Think back to the last time you went to a sporting event. Try to remember what it was like to be amongst the crowd of fans - hearing cheers, smelling food, and taking it all in. Now, imagine that you are taking your child to the game for the first time, and your child has autism.
When the Worcester Red Sox were building their brand-new ballpark for the team’s 2021 inaugural season as the Triple-A affiliate of the Boston Red Sox, the team reached out to MGH Institute Assistant Professor Dr. Mary Beth Kadlec, who also is program director at UMass Memorial Health’s Center for Autism and Neurodevelopmental Disorders (CANDO).
The center is a collaboration between UMass Memorial Health and the Eunice Kennedy Shriver Center at the University of Massachusetts Medical School in Worcester that provides a variety of services for youth and adults who have complex emotional and behavioral challenges in combination with an autism or neurodevelopmental disorder.
Allison Klowan, a student in the entry-level Doctor of Occupational Therapy program who was doing her Advanced Doctoral Experience (ADE) with Kadlec, joined her mentor to make a series of suggestions that helped Polar Park be a more sensory friendly and accessible place for people with disabilities, providing a valuable community service.
“Part of the ADE process is to engage in advocacy and leadership, among other professional areas of interest,” said Klowan, noting that occupational therapists are experts on environmental modifications. “I was brought onto this project by Mary Beth because it’s an area of interest for me, so it was a very exciting opportunity.”
Kadlec and Klowan made several suggestions about how to furnish a new sensory-friendly room. It included such things as a large couch, beanbag chairs, floor crash pads, window coverings, and even a tent if someone wanted to have their own space.
“The room is intended as an inclusive, safe space for individuals with sensory-processing disorder, who may have hyper- or hypo-sensitivity to various sensory stimuli and who might become over-stimulated during a game,” Klowan said, who added she and Kadlec gave additional advice about accessibility improvements on entering the park, seating options, locations for persons using wheelchairs, and even where to put signs directing people to the sensory room.
And while Klowan is not the biggest of baseball fans – “I’ve been to Fenway a few times” – she’s looking forward to seeing their suggestions in action. “I’d love to go to Polar Park to see a game and check out the room,” she said.

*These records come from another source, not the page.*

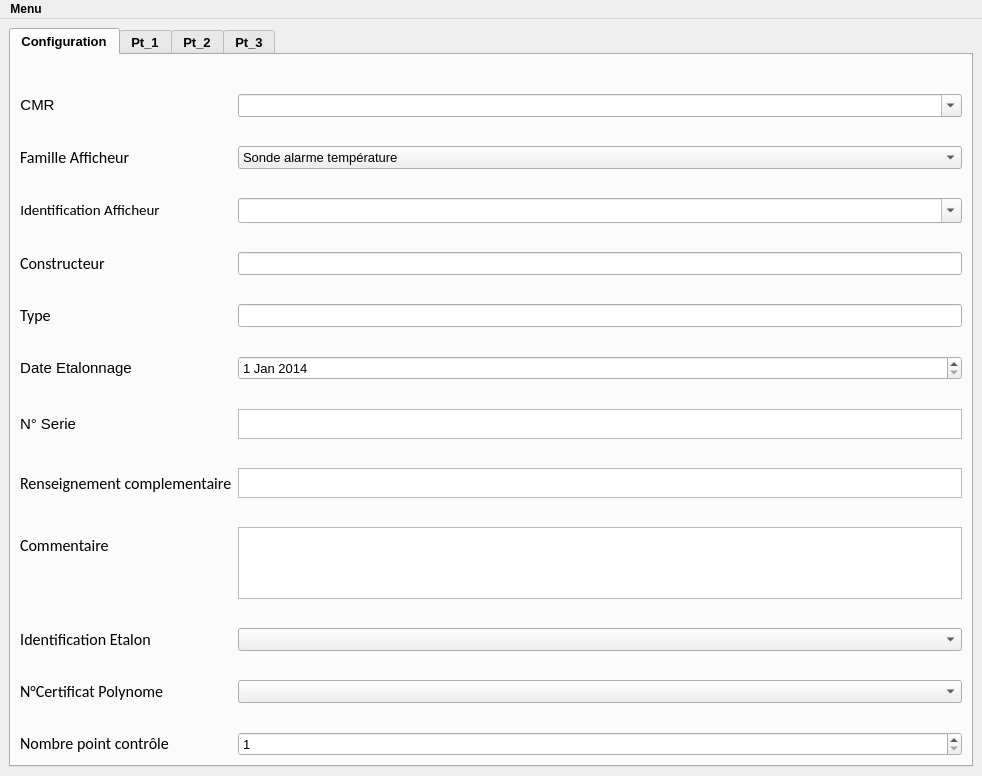
Qt form GUI/afficheurs.ui (Pepou/Afficheur-V0.1) before a commit.
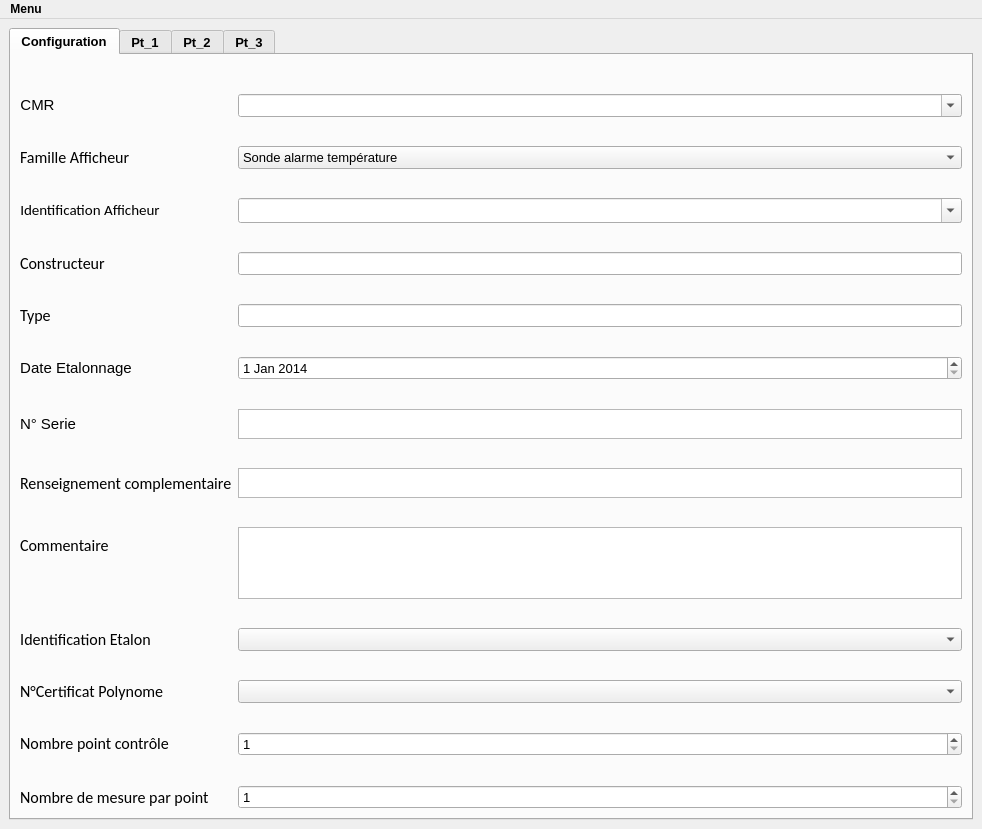
The same form after that commit.

```diff
--- a/GUI/afficheurs.ui
+++ b/GUI/afficheurs.ui
@@ -414,6 +414,29 @@
             </property>
            </widget>
           </item>
+          <item row="12" column="1">
+           <widget class="QSpinBox" name="spinBox_2">
+            <property name="minimum">
+             <number>1</number>
+            </property>
+            <property name="maximum">
+             <number>6</number>
+            </property>
+           </widget>
+          </item>
+          <item row="12" column="0">
+           <widget class="QLabel" name="label_37">
+            <property name="font">
+             <font>
+              <family>Calibri</family>
+              <pointsize>12</pointsize>
+             </font>
+            </property>
+            <property name="text">
+             <string>Nombre de mesure par point</string>
+            </property>
+           </widget>
+          </item>
          </layout>
         </item>
        </layout>
```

Once crowd-size pandemic restrictions are lifted, hopefully she’ll be able to do just that.